(EXERCISE DESCRIPTION) Which lines in the listing below contain "based"? Copy each of them.

(INPUT DATA)
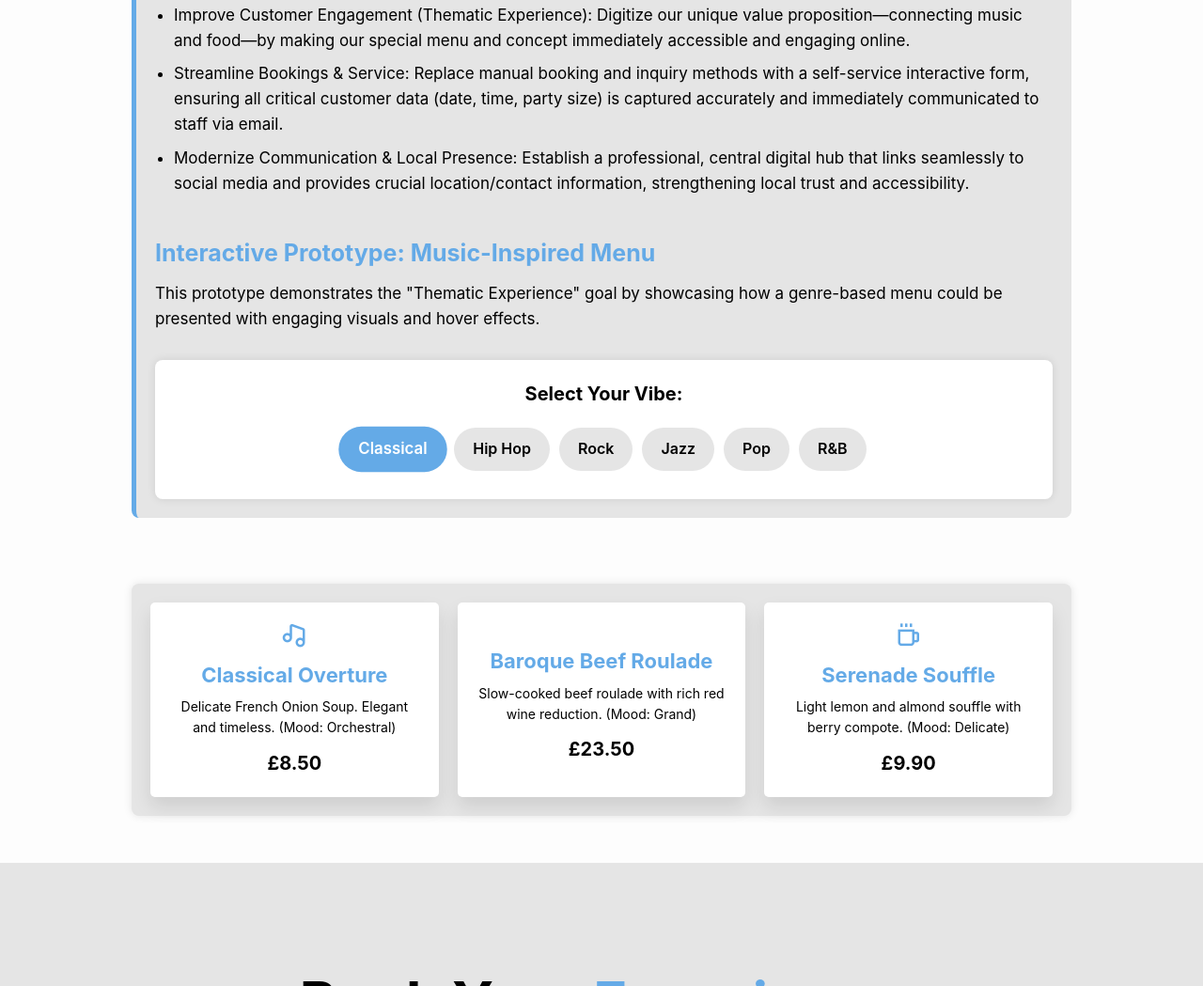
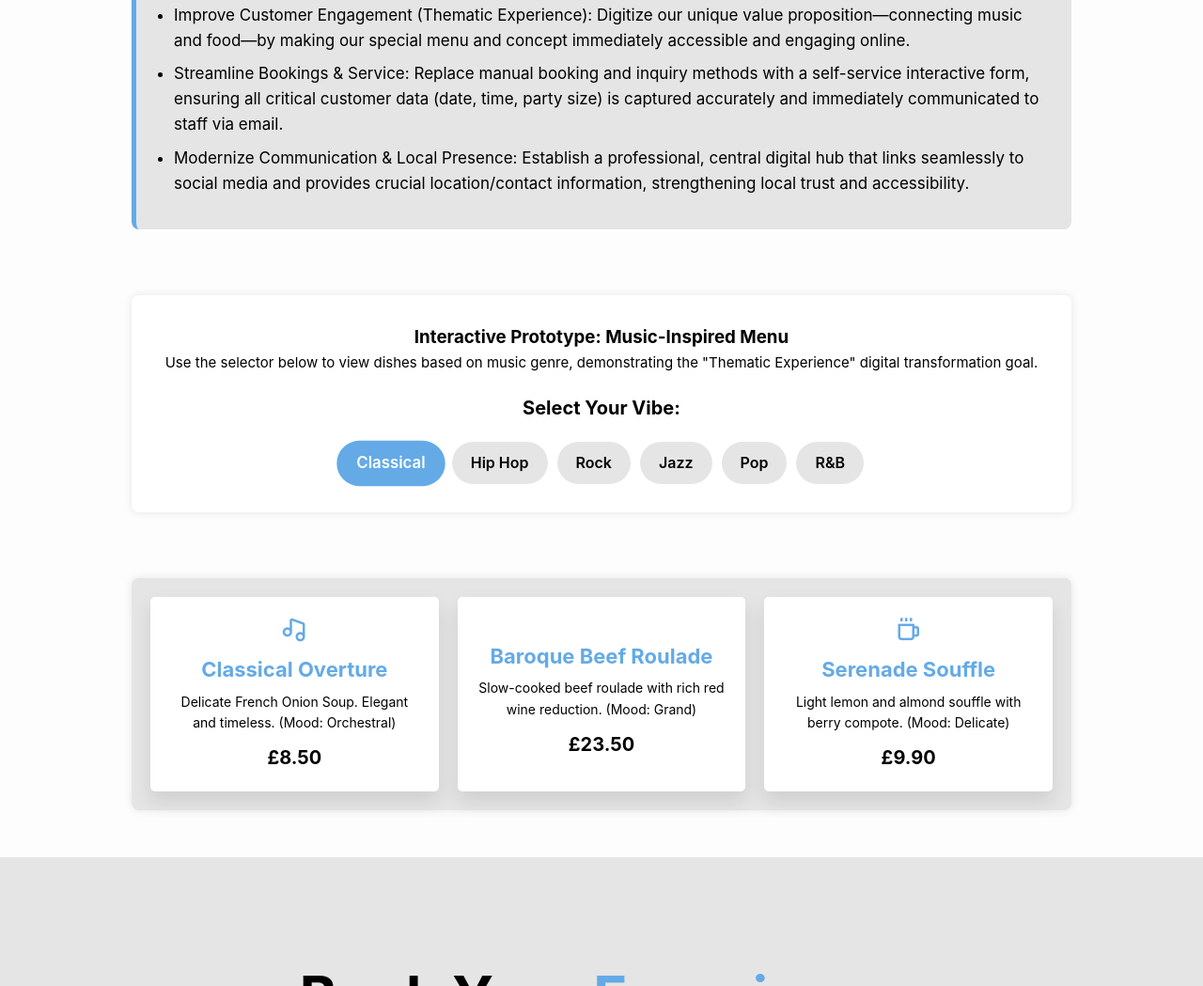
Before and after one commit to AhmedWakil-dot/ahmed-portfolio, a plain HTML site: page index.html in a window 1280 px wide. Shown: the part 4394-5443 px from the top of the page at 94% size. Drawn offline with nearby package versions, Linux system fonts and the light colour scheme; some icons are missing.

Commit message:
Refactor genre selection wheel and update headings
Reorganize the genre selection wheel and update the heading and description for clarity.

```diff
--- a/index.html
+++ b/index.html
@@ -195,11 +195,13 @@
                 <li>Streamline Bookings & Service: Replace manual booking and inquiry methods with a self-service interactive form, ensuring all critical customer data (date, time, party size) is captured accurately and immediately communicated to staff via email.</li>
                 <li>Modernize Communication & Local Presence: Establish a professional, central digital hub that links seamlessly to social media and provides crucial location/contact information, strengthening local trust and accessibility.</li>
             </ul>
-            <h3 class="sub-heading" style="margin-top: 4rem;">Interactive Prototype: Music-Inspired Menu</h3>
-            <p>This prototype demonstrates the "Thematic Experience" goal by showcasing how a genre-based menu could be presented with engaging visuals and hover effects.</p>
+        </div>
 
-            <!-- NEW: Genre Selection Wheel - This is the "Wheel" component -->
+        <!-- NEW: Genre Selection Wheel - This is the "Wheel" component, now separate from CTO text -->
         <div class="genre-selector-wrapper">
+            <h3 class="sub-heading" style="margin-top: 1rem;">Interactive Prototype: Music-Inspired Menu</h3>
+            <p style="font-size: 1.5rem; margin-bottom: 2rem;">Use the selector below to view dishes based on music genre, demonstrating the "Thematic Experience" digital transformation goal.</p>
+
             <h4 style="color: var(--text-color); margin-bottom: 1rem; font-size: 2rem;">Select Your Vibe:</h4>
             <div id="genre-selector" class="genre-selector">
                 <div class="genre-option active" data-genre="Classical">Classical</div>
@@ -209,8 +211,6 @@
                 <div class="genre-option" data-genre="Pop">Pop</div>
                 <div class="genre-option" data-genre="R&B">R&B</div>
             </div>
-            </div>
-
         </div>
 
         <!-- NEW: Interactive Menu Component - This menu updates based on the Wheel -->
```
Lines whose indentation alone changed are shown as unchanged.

(ANSWER BELOW)
-            <p>This prototype demonstrates the "Thematic Experience" goal by showcasing how a genre-based menu could be presented with engaging visuals and hover effects.</p>
+            <p style="font-size: 1.5rem; margin-bottom: 2rem;">Use the selector below to view dishes based on music genre, demonstrating the "Thematic Experience" digital transformation goal.</p>
         <!-- NEW: Interactive Menu Component - This menu updates based on the Wheel -->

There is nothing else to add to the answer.